■ **Working data**:
•••••

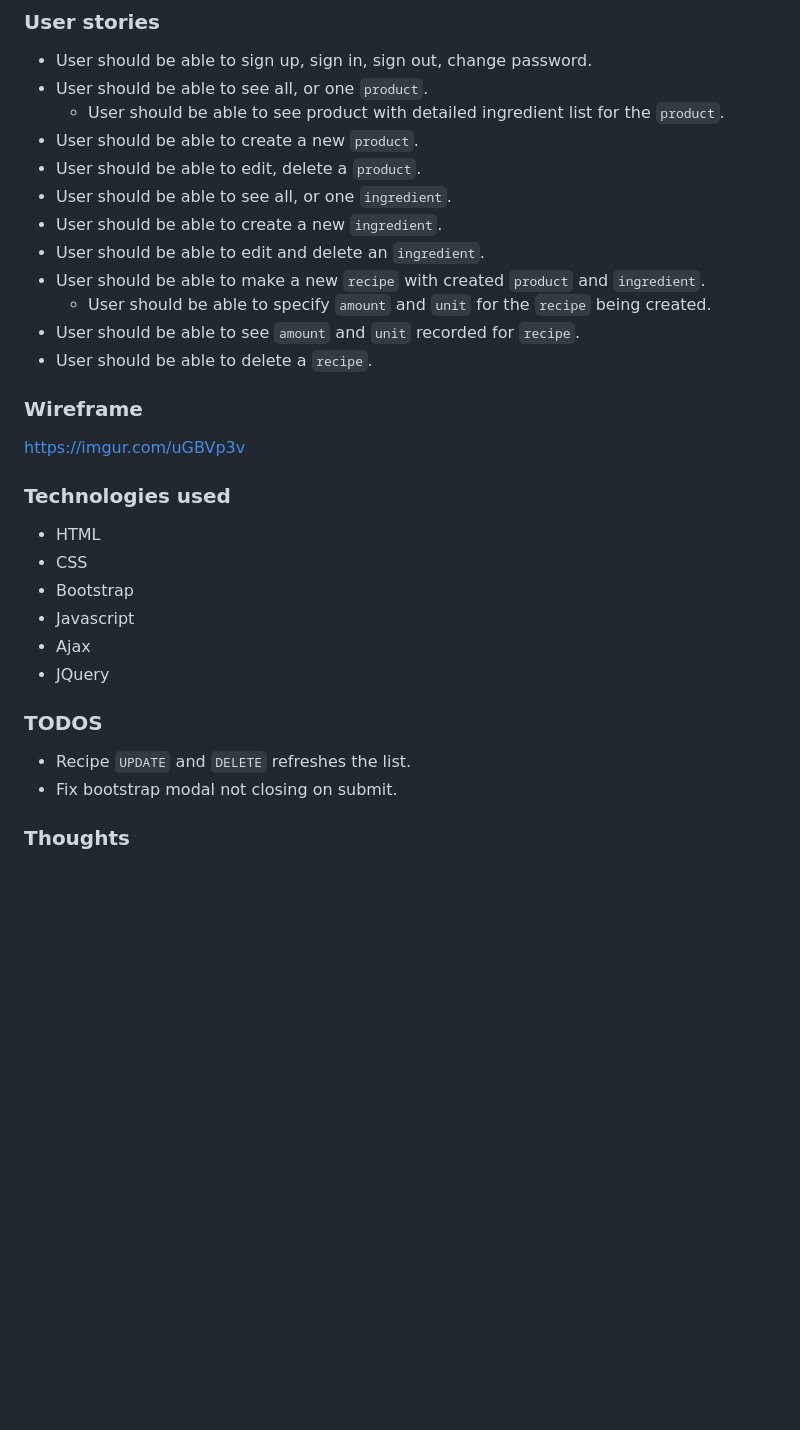
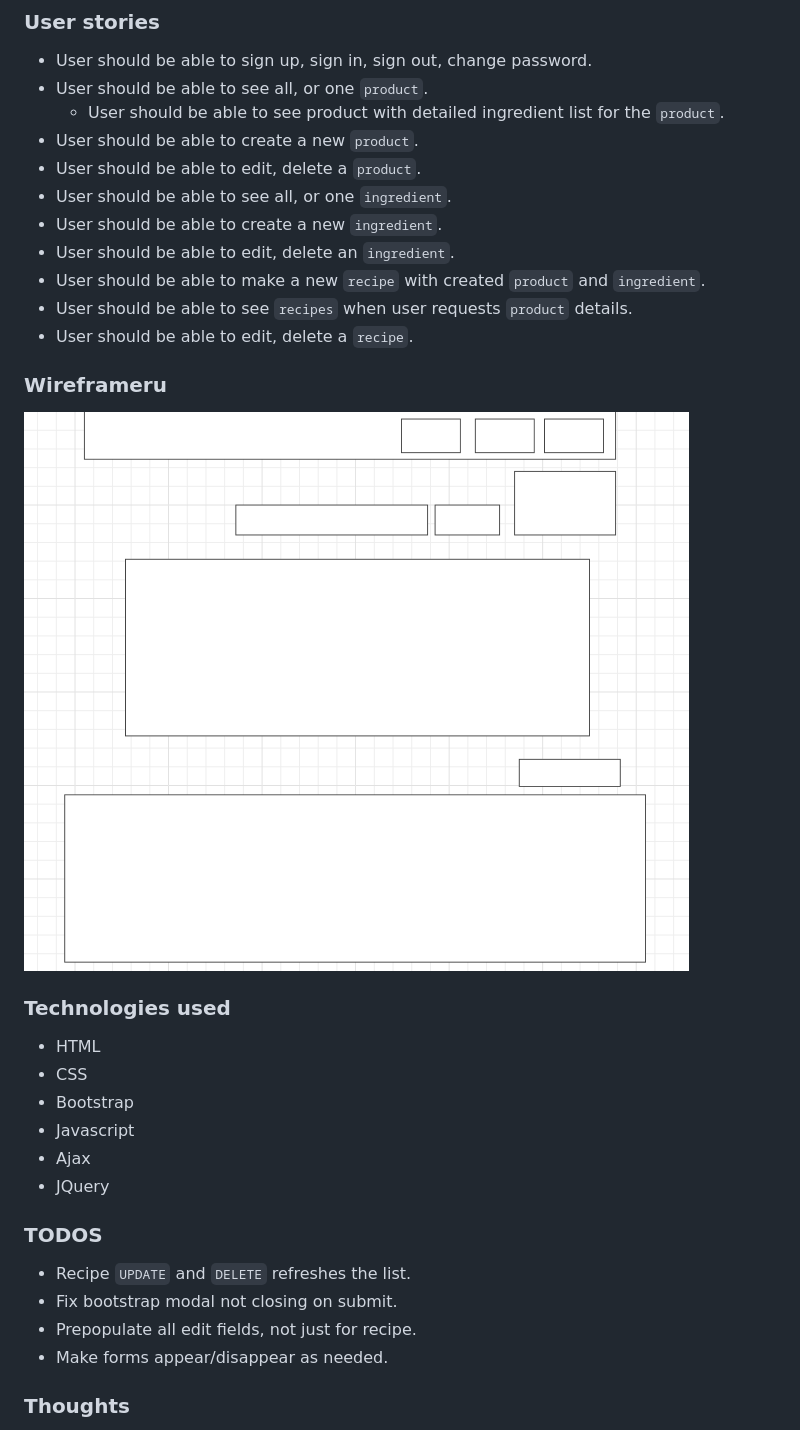
Before and after one commit to wyang19a/compounding-log-client, a Markdown page: README.md, the part around one of its changes. Drawn GitHub-style; pictures changed too: assets/images/wireframe.png (added); blank space fills up the shorter version.

```diff
--- a/README.md
+++ b/README.md
@@ -13,14 +25,13 @@
 - User should be able to edit, delete a `product`.
 - User should be able to see all, or one `ingredient`.
 - User should be able to create a new `ingredient`.
-- User should be able to edit and delete an `ingredient`.
+- User should be able to edit, delete an `ingredient`.
 - User should be able to make a new `recipe` with created `product` and `ingredient`.
-  - User should be able to specify `amount` and `unit` for the `recipe` being created.
-- User should be able to see `amount` and `unit` recorded for `recipe`.
-- User should be able to delete a `recipe`.
+- User should be able to see `recipes` when user requests `product` details.
+- User should be able to edit, delete a `recipe`.
 
-### Wireframe
-https://imgur.com/uGBVp3v
+### Wireframeru
+![wireframe](./assets/images/wireframe.png)
 
 ### Technologies used
 - HTML
@@ -30,11 +41,11 @@ https://imgur.com/uGBVp3v
 - Ajax
 - JQuery
 
-
-
 ### TODOS
 - Recipe `UPDATE` and `DELETE` refreshes the list.
 - Fix bootstrap modal not closing on submit.
+- Prepopulate all edit fields, not just for recipe.
+- Make forms appear/disappear as needed.
 
 ### Thoughts
 It was challenging for me to implement all the CRUD routes properly between three resources I had, but it was a great practice designing my own RESTful API and connecting it to frontend. I had lots of struggle and small successes while working on this project.
```
Also changed, not shown: other parts of README.md (+12 -0 lines), assets/images/auth.png (added), assets/images/ingredient_list.png (added), assets/images/navbar.png (added), assets/images/new_recipe.png (added), assets/images/product_detail.png (added).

•••••

■ **To do**: Work out how many lines in the material above hold the word "edit"; answer with the number only.

■ **Response to this task**: 5